* [Description of the task]
Your task is to find every line in the records that holds the string "mute" and copy it.

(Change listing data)
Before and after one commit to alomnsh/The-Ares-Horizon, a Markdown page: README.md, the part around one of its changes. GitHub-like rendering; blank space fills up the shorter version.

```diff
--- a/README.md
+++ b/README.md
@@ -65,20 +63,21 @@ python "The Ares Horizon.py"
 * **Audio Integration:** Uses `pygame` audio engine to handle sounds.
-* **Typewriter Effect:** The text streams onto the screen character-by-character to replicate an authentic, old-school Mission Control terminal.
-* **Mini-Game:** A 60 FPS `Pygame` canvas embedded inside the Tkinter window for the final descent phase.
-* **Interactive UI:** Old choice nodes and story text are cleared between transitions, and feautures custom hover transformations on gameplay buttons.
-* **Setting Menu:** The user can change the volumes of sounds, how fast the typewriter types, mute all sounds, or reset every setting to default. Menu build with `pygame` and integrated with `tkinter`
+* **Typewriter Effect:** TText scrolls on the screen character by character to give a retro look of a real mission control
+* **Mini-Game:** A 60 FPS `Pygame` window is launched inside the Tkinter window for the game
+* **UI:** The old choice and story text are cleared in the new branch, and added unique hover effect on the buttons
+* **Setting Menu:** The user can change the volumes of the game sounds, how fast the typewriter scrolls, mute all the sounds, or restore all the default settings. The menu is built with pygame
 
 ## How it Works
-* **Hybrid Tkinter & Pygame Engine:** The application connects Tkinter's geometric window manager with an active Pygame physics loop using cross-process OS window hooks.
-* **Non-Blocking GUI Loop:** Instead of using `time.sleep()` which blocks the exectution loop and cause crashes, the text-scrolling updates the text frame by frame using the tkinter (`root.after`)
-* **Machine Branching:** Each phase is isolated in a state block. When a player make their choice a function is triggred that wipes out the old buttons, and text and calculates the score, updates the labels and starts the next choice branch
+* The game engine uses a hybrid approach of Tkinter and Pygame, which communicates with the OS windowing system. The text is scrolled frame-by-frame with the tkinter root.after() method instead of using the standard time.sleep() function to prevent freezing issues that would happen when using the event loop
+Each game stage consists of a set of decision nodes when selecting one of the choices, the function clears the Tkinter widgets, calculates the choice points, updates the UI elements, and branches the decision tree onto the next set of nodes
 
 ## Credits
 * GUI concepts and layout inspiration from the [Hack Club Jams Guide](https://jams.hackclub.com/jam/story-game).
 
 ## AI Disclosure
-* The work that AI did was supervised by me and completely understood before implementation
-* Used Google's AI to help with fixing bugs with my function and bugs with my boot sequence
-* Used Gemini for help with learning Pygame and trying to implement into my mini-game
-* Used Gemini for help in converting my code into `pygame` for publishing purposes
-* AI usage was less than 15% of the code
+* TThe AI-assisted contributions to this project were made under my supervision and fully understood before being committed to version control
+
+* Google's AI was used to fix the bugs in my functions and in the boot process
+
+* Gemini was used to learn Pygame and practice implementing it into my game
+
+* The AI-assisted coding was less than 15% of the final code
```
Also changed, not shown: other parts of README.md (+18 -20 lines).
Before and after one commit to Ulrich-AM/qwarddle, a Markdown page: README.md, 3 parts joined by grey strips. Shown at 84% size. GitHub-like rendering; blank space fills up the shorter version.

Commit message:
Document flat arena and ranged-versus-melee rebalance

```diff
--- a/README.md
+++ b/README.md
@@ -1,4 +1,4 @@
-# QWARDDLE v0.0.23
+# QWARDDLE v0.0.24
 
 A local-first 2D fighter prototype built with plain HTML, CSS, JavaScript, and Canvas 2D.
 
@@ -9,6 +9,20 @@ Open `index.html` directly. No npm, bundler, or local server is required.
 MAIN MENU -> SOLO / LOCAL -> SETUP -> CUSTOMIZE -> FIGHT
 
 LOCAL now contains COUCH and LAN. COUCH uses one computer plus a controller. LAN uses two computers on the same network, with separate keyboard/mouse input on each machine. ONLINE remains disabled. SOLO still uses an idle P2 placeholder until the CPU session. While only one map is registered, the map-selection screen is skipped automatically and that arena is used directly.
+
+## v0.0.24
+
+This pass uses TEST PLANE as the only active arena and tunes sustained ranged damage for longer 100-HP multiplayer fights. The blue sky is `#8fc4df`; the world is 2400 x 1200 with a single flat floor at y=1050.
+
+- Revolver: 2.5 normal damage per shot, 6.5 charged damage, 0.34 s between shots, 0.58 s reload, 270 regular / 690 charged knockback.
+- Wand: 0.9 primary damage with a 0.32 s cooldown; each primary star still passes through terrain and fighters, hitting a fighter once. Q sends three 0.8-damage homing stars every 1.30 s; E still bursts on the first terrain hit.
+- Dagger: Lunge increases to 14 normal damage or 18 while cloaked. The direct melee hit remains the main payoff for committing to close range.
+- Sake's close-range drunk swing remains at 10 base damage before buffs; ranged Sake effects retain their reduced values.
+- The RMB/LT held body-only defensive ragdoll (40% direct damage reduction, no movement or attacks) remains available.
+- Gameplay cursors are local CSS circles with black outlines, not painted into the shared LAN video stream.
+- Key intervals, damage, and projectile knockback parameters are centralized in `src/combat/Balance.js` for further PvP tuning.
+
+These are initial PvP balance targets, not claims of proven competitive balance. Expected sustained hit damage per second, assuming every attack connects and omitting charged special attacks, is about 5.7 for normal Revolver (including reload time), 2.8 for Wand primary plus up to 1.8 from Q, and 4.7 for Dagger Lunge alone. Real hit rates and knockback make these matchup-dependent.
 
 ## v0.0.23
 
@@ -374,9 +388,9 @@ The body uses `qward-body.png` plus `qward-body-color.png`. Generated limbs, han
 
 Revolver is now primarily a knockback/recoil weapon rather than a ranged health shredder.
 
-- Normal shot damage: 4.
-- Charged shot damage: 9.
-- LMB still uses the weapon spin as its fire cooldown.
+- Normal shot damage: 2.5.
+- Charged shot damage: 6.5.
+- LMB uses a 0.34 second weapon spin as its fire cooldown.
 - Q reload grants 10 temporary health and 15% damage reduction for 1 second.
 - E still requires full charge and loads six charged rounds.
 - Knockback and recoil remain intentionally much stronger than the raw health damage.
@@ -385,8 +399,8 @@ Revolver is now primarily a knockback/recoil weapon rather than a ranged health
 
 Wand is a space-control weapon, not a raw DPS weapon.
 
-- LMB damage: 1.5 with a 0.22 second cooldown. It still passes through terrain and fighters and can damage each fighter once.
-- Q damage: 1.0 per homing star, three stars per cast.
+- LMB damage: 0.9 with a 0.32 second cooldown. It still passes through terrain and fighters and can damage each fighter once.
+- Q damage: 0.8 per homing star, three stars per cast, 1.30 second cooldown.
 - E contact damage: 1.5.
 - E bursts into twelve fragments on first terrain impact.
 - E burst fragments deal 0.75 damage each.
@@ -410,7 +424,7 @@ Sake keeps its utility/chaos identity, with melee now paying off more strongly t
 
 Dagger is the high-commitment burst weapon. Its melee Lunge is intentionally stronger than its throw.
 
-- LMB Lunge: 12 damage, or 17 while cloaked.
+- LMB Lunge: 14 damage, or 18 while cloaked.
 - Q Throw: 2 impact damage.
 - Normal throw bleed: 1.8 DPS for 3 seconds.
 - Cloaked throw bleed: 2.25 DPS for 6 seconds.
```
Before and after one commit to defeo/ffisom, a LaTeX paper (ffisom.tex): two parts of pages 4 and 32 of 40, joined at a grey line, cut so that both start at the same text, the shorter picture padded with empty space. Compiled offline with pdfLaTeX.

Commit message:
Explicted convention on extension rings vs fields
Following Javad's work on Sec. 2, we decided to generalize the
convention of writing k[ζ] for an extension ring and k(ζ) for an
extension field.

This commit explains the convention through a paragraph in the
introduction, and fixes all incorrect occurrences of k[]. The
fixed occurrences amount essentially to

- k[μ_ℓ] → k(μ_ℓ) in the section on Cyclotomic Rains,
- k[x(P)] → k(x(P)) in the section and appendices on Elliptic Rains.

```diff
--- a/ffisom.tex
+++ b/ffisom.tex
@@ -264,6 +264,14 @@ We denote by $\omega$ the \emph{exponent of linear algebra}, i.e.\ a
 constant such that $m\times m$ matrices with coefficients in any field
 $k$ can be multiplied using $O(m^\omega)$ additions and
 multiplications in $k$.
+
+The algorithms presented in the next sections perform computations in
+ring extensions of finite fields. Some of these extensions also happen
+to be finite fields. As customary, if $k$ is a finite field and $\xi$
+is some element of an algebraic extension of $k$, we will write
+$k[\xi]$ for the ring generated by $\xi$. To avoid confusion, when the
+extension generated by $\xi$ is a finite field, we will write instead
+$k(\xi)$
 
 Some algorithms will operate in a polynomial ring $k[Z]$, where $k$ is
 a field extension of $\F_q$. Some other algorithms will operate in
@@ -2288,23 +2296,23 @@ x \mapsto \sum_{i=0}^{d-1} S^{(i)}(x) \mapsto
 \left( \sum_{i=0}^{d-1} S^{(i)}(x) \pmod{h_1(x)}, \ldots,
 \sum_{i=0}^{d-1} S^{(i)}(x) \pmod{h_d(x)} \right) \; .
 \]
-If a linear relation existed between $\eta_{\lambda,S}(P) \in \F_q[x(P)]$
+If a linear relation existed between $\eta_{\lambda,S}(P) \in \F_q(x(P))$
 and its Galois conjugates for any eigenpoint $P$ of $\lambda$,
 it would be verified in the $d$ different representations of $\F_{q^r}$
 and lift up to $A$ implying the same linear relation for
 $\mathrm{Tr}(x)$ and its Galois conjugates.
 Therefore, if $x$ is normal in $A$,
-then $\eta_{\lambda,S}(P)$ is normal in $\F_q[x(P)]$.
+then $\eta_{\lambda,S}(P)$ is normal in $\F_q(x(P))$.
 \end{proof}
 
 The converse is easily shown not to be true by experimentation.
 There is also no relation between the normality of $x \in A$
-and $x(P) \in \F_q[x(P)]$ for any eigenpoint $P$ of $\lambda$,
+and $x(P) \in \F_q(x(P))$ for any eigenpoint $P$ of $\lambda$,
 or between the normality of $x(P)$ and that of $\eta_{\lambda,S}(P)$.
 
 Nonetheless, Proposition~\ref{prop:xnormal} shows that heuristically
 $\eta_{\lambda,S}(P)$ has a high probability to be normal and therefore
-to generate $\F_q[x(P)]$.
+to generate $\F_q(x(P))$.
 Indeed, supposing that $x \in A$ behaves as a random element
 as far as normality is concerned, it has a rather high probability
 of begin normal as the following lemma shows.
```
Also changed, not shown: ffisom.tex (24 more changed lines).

* [The answer]
-* **Setting Menu:** The user can change the volumes of sounds, how fast the typewriter types, mute all sounds, or reset every setting to default. Menu build with `pygame` and integrated with `tkinter`
+* **Setting Menu:** The user can change the volumes of the game sounds, how fast the typewriter scrolls, mute all the sounds, or restore all the default settings. The menu is built with pygame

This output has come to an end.